*Your instructions:* This exercise asks for every line of the material that includes the word "MAKEUP".

*Provided data:*
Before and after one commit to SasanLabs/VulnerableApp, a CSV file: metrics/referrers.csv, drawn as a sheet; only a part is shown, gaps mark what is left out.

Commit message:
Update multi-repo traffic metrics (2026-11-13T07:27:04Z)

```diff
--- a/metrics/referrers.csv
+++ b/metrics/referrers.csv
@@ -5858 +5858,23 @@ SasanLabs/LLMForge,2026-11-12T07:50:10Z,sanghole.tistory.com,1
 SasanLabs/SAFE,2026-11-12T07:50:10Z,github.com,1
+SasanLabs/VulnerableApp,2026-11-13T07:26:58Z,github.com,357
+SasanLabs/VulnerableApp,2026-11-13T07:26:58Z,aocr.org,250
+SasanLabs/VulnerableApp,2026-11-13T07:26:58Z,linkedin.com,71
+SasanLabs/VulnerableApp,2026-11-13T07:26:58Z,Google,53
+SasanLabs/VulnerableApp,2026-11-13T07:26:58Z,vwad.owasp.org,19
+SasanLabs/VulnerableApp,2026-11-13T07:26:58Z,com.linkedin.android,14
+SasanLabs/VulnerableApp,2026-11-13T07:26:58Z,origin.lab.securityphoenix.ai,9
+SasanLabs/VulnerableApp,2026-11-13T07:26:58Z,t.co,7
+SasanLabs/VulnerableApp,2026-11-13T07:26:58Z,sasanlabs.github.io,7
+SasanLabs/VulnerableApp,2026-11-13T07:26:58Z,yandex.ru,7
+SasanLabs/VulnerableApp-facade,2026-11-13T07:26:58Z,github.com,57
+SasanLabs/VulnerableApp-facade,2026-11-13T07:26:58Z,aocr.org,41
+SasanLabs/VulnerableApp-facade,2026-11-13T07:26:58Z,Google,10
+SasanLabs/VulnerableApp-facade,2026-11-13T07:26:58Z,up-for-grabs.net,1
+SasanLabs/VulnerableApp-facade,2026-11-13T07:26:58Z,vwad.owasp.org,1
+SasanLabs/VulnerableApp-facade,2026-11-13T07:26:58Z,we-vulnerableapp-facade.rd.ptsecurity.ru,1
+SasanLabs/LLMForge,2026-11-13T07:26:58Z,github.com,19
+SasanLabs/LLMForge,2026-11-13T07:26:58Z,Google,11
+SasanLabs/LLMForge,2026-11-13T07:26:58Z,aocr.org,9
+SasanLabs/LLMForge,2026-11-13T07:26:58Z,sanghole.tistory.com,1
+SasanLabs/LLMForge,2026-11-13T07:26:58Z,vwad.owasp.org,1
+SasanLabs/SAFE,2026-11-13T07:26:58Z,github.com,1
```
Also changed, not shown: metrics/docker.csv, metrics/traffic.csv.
...
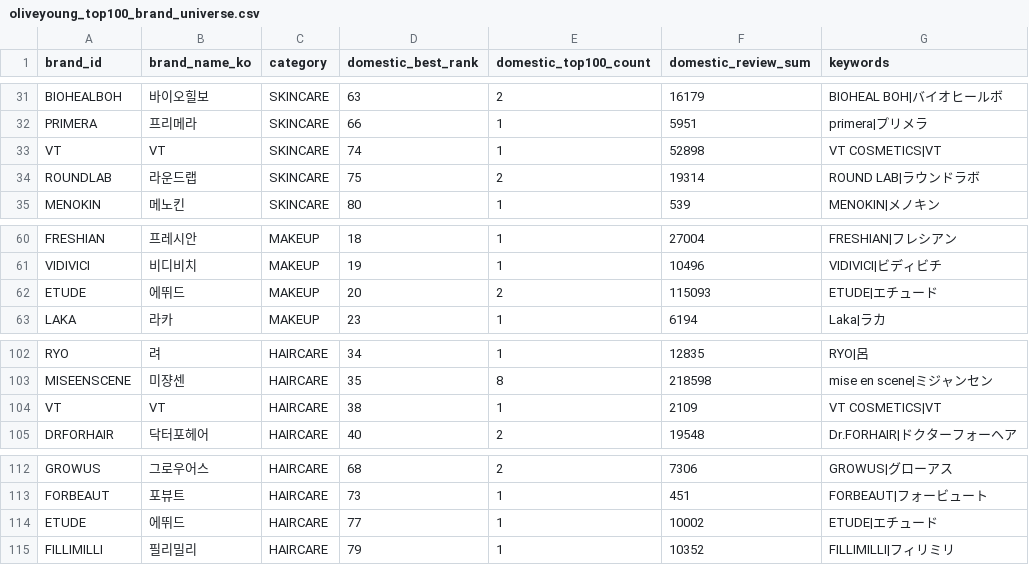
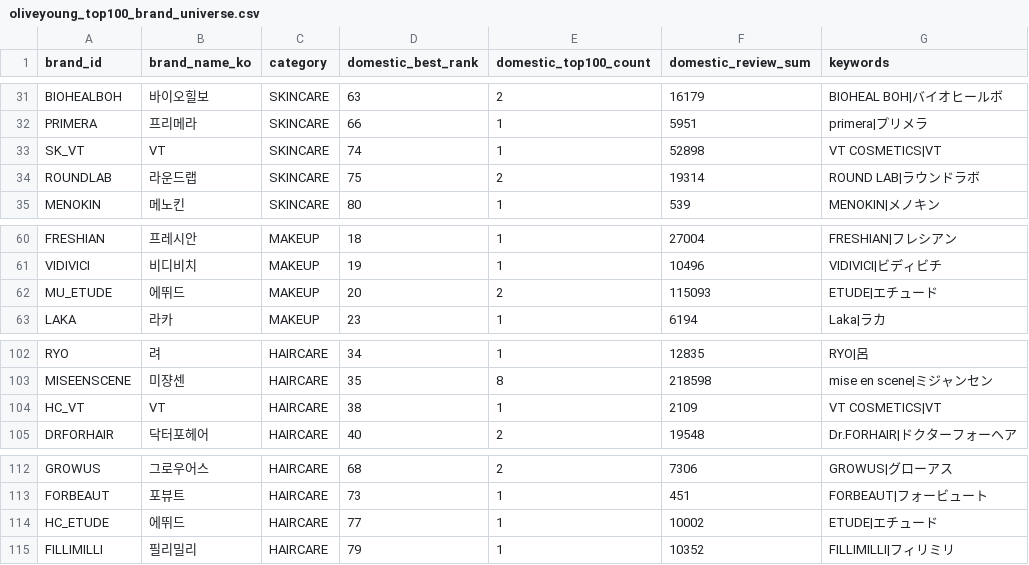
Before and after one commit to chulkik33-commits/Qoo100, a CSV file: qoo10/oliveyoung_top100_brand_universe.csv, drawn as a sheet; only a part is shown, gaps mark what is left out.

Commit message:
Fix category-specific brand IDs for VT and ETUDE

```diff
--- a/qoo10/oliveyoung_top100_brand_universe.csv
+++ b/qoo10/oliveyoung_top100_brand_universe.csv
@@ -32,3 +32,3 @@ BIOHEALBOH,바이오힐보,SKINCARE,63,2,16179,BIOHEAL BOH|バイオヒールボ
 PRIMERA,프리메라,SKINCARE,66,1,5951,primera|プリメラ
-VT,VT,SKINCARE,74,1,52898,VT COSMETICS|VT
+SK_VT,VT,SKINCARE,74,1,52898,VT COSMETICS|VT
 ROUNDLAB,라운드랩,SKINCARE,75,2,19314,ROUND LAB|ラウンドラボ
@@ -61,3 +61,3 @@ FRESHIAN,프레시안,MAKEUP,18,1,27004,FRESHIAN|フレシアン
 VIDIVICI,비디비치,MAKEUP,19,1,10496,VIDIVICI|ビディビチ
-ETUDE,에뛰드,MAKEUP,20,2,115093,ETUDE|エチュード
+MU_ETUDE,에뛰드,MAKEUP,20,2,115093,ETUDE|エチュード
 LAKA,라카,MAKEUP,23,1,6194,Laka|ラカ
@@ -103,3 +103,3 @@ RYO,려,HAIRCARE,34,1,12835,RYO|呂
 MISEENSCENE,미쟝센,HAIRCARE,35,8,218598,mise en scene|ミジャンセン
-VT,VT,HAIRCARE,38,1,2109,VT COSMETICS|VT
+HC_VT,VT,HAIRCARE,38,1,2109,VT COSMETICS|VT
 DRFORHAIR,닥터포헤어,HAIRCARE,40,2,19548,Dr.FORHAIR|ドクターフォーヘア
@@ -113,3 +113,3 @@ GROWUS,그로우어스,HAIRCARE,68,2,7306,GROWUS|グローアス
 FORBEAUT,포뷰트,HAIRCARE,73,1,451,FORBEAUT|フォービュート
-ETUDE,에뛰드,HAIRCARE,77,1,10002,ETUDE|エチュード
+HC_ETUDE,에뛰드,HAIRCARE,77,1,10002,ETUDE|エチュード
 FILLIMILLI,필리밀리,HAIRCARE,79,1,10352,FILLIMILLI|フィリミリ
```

*Task response:*
@@ -61,3 +61,3 @@ FRESHIAN,프레시안,MAKEUP,18,1,27004,FRESHIAN|フレシアン
 VIDIVICI,비디비치,MAKEUP,19,1,10496,VIDIVICI|ビディビチ
-ETUDE,에뛰드,MAKEUP,20,2,115093,ETUDE|エチュード
+MU_ETUDE,에뛰드,MAKEUP,20,2,115093,ETUDE|エチュード
 LAKA,라카,MAKEUP,23,1,6194,Laka|ラカ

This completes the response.